(Difference listings)
======
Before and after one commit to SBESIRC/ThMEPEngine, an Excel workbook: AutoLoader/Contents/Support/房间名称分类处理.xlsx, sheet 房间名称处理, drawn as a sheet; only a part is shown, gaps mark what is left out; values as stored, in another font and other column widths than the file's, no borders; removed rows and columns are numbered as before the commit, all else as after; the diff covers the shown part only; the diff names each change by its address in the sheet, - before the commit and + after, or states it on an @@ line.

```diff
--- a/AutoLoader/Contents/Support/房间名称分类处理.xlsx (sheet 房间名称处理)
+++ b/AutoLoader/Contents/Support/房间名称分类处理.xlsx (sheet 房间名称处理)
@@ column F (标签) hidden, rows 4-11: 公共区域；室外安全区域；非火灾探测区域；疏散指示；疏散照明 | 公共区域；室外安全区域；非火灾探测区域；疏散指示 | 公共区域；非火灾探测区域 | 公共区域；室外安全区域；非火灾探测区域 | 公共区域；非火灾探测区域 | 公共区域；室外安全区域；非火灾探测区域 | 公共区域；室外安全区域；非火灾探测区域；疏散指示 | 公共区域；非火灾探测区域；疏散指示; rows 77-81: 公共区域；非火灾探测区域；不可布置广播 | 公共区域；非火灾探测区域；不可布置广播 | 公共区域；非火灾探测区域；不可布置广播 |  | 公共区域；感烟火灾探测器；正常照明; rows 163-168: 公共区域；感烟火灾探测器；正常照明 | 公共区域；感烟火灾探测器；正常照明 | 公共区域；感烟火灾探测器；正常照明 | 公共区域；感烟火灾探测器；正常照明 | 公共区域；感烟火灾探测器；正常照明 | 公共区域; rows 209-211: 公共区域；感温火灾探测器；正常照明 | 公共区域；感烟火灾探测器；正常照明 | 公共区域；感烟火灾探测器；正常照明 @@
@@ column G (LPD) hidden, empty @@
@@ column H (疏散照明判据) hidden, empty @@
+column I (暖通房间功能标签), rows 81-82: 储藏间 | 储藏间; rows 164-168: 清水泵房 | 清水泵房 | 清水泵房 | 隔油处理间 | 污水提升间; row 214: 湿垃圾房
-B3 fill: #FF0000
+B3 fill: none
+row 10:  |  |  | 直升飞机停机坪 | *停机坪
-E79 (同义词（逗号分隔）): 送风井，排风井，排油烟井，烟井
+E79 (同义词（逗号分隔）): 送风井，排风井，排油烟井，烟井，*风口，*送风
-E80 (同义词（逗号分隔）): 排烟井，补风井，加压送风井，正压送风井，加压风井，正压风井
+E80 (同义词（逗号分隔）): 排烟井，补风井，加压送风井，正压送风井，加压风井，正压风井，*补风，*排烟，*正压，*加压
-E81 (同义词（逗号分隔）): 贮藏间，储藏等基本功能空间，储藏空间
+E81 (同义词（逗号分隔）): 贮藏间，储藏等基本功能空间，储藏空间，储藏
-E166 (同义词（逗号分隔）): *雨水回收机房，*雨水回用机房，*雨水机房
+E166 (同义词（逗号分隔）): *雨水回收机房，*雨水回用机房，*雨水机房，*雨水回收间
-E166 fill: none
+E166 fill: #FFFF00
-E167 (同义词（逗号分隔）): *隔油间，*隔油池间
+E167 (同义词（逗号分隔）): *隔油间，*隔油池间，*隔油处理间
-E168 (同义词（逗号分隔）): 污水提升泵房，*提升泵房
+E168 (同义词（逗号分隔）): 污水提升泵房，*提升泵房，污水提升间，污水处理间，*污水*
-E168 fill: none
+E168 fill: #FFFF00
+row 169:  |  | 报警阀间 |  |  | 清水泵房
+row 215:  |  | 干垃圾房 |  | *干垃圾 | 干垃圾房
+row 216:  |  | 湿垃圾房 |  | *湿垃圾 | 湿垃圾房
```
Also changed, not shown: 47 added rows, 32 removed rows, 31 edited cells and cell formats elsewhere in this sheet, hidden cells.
======
EXERCISE DIRECTIONS
The records above must be repeated exactly, every one of them.

FINAL ANSWER
Before and after one commit to SBESIRC/ThMEPEngine, an Excel workbook: AutoLoader/Contents/Support/房间名称分类处理.xlsx, sheet 房间名称处理, drawn as a sheet; only a part is shown, gaps mark what is left out; values as stored, in another font and other column widths than the file's, no borders; removed rows and columns are numbered as before the commit, all else as after; the diff covers the shown part only; the diff names each change by its address in the sheet, - before the commit and + after, or states it on an @@ line.

```diff
--- a/AutoLoader/Contents/Support/房间名称分类处理.xlsx (sheet 房间名称处理)
+++ b/AutoLoader/Contents/Support/房间名称分类处理.xlsx (sheet 房间名称处理)
@@ column F (标签) hidden, rows 4-11: 公共区域；室外安全区域；非火灾探测区域；疏散指示；疏散照明 | 公共区域；室外安全区域；非火灾探测区域；疏散指示 | 公共区域；非火灾探测区域 | 公共区域；室外安全区域；非火灾探测区域 | 公共区域；非火灾探测区域 | 公共区域；室外安全区域；非火灾探测区域 | 公共区域；室外安全区域；非火灾探测区域；疏散指示 | 公共区域；非火灾探测区域；疏散指示; rows 77-81: 公共区域；非火灾探测区域；不可布置广播 | 公共区域；非火灾探测区域；不可布置广播 | 公共区域；非火灾探测区域；不可布置广播 |  | 公共区域；感烟火灾探测器；正常照明; rows 163-168: 公共区域；感烟火灾探测器；正常照明 | 公共区域；感烟火灾探测器；正常照明 | 公共区域；感烟火灾探测器；正常照明 | 公共区域；感烟火灾探测器；正常照明 | 公共区域；感烟火灾探测器；正常照明 | 公共区域; rows 209-211: 公共区域；感温火灾探测器；正常照明 | 公共区域；感烟火灾探测器；正常照明 | 公共区域；感烟火灾探测器；正常照明 @@
@@ column G (LPD) hidden, empty @@
@@ column H (疏散照明判据) hidden, empty @@
+column I (暖通房间功能标签), rows 81-82: 储藏间 | 储藏间; rows 164-168: 清水泵房 | 清水泵房 | 清水泵房 | 隔油处理间 | 污水提升间; row 214: 湿垃圾房
-B3 fill: #FF0000
+B3 fill: none
+row 10:  |  |  | 直升飞机停机坪 | *停机坪
-E79 (同义词（逗号分隔）): 送风井，排风井，排油烟井，烟井
+E79 (同义词（逗号分隔）): 送风井，排风井，排油烟井，烟井，*风口，*送风
-E80 (同义词（逗号分隔）): 排烟井，补风井，加压送风井，正压送风井，加压风井，正压风井
+E80 (同义词（逗号分隔）): 排烟井，补风井，加压送风井，正压送风井，加压风井，正压风井，*补风，*排烟，*正压，*加压
-E81 (同义词（逗号分隔）): 贮藏间，储藏等基本功能空间，储藏空间
+E81 (同义词（逗号分隔）): 贮藏间，储藏等基本功能空间，储藏空间，储藏
-E166 (同义词（逗号分隔）): *雨水回收机房，*雨水回用机房，*雨水机房
+E166 (同义词（逗号分隔）): *雨水回收机房，*雨水回用机房，*雨水机房，*雨水回收间
-E166 fill: none
+E166 fill: #FFFF00
-E167 (同义词（逗号分隔）): *隔油间，*隔油池间
+E167 (同义词（逗号分隔）): *隔油间，*隔油池间，*隔油处理间
-E168 (同义词（逗号分隔）): 污水提升泵房，*提升泵房
+E168 (同义词（逗号分隔）): 污水提升泵房，*提升泵房，污水提升间，污水处理间，*污水*
-E168 fill: none
+E168 fill: #FFFF00
+row 169:  |  | 报警阀间 |  |  | 清水泵房
+row 215:  |  | 干垃圾房 |  | *干垃圾 | 干垃圾房
+row 216:  |  | 湿垃圾房 |  | *湿垃圾 | 湿垃圾房
```
Also changed, not shown: 47 added rows, 32 removed rows, 31 edited cells and cell formats elsewhere in this sheet, hidden cells.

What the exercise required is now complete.